Nine of those who started are full internationals, with only Jernade Meade, the 20-year-old left-back, making his full first-team debut.
Indeed, with so many of Arsenal's usual team so short of form, the most intriguing part of Wenger's selection was the opportunity he presented to more peripheral players.
Sebastien Squillaci, once a France international centre-back, was being seen in an Arsenal shirt for the first time this season and had not played in the Champions League since the corresponding fixture against Olympiakos last year when Arsenal had also already qualified for the knockouts. Alongside Thomas Vermaelen, he looked assured enough in the opening minutes as Arsenal quickly established control of possession.
Rosicky was looking especially comfortable in possession and Arsenal quickly created four decent chances. Gervinho, who had moved to the left in order to complement Chamakh up front, shot narrowly wide.
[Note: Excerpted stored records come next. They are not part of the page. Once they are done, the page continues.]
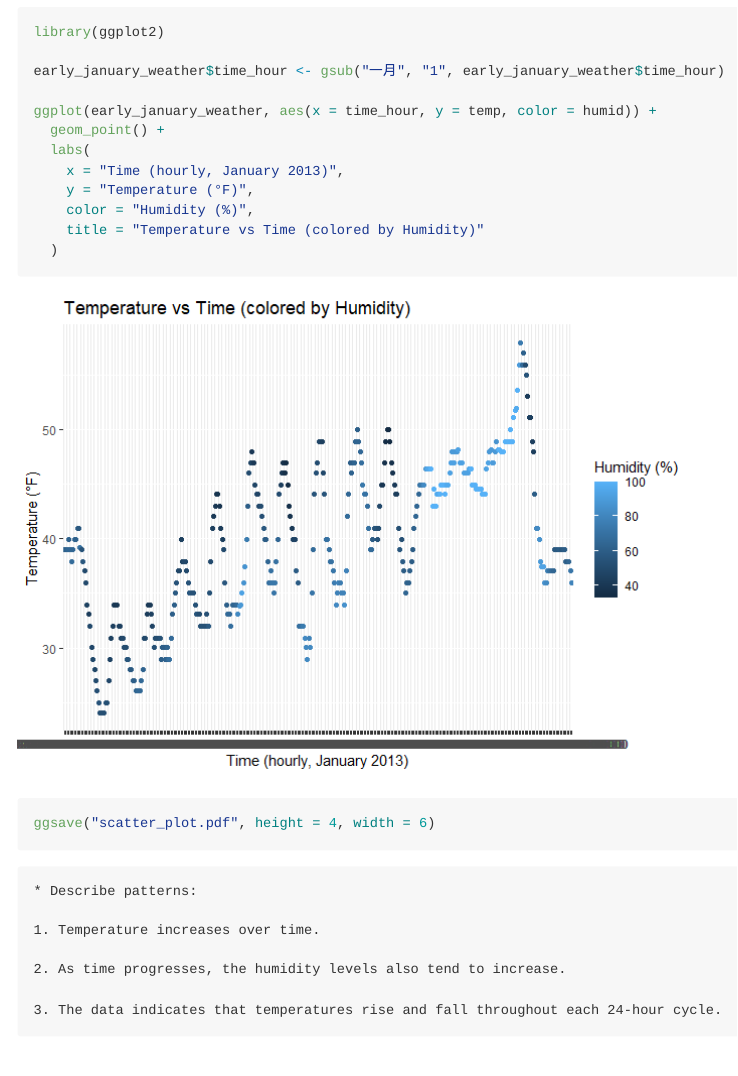
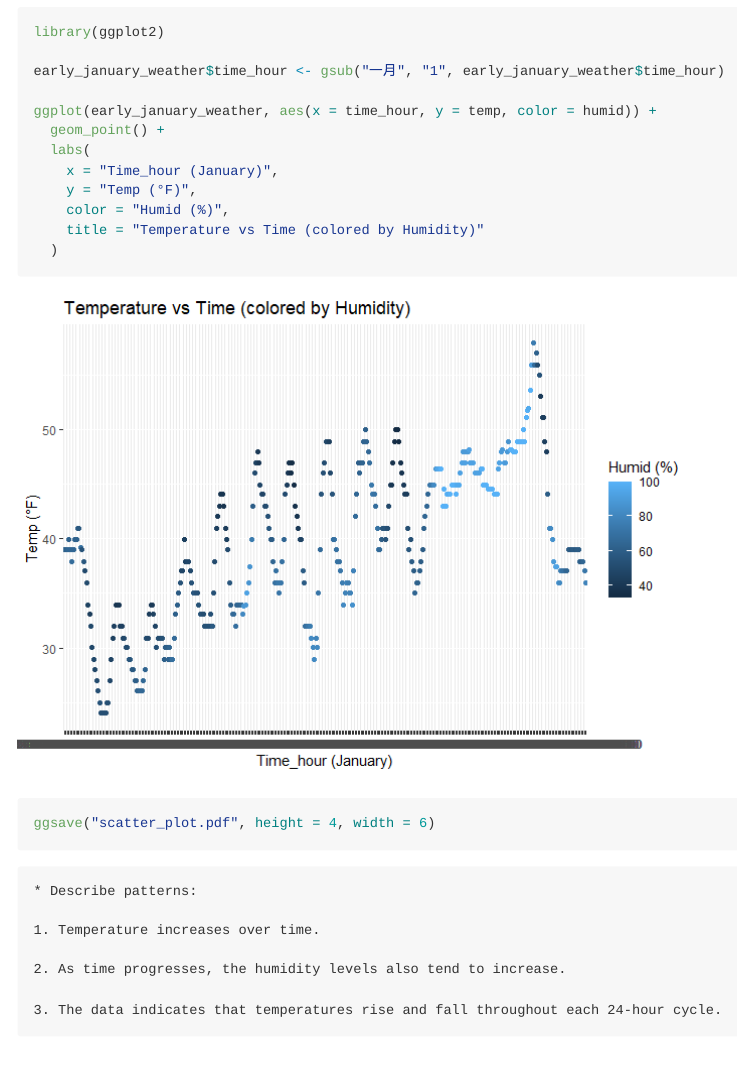
Before and after one commit to th3147/p8105_hw1_th3147, an R Markdown document (p8105_hw1_th3147.Rmd): the page in a window 1100 px wide, from 1030 px down. The pictures show the output file p8105_hw1_th3147.md that the author committed with the source, drawn offline in the style of GitHub; long lines of code are wrapped.

Commit message:
Final version

```diff
--- a/p8105_hw1_th3147.Rmd
+++ b/p8105_hw1_th3147.Rmd
@@ -53,9 +53,9 @@ early_january_weather$time_hour <- gsub("一月", "1", early_january_weather$tim
 ggplot(early_january_weather, aes(x = time_hour, y = temp, color = humid)) +
   geom_point() +
   labs(
-    x = "Time (hourly, January 2013)",
-    y = "Temperature (°F)",
-    color = "Humidity (%)",
+    x = "Time_hour (January)",
+    y = "Temp (°F)",
+    color = "Humid (%)",
     title = "Temperature vs Time (colored by Humidity)"
   )
 
```
Also changed, not shown: p8105_hw1_th3147.md, p8105_hw1_th3147_files/figure-gfm/unnamed-chunk-2-1.png, scatter_plot.pdf, p8105_hw1_th3147.Rmd (8 more changed lines).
Alex Oxlade-Chamberlain found a target for his cross moments later but, with Chamakh having sensibly cushioned his header back across the six-yard box, Aaron Ramsey connected only with fresh air with the goal at his mercy.
Just as Arsenal had one eye on more important challenges, there was also a sense that Olympiakos, despite a 10-point cushion in the Greek league, were thinking about their weekend fixture against Panathinaikos. Several key players had also been rested but, backed by fervent home support, they came strongly back into the game.
Particular pressure was being exerted on Arsenal's two inexperienced full-backs and, although Meade was coping admirably well on his debut, gaps were appearing behind Carl Jenkinson. Arsenal also looked vulnerable from set-pieces, with Rosicky displaying rare defensive qualities to clear a Pablo Contreras header off the line from a corner.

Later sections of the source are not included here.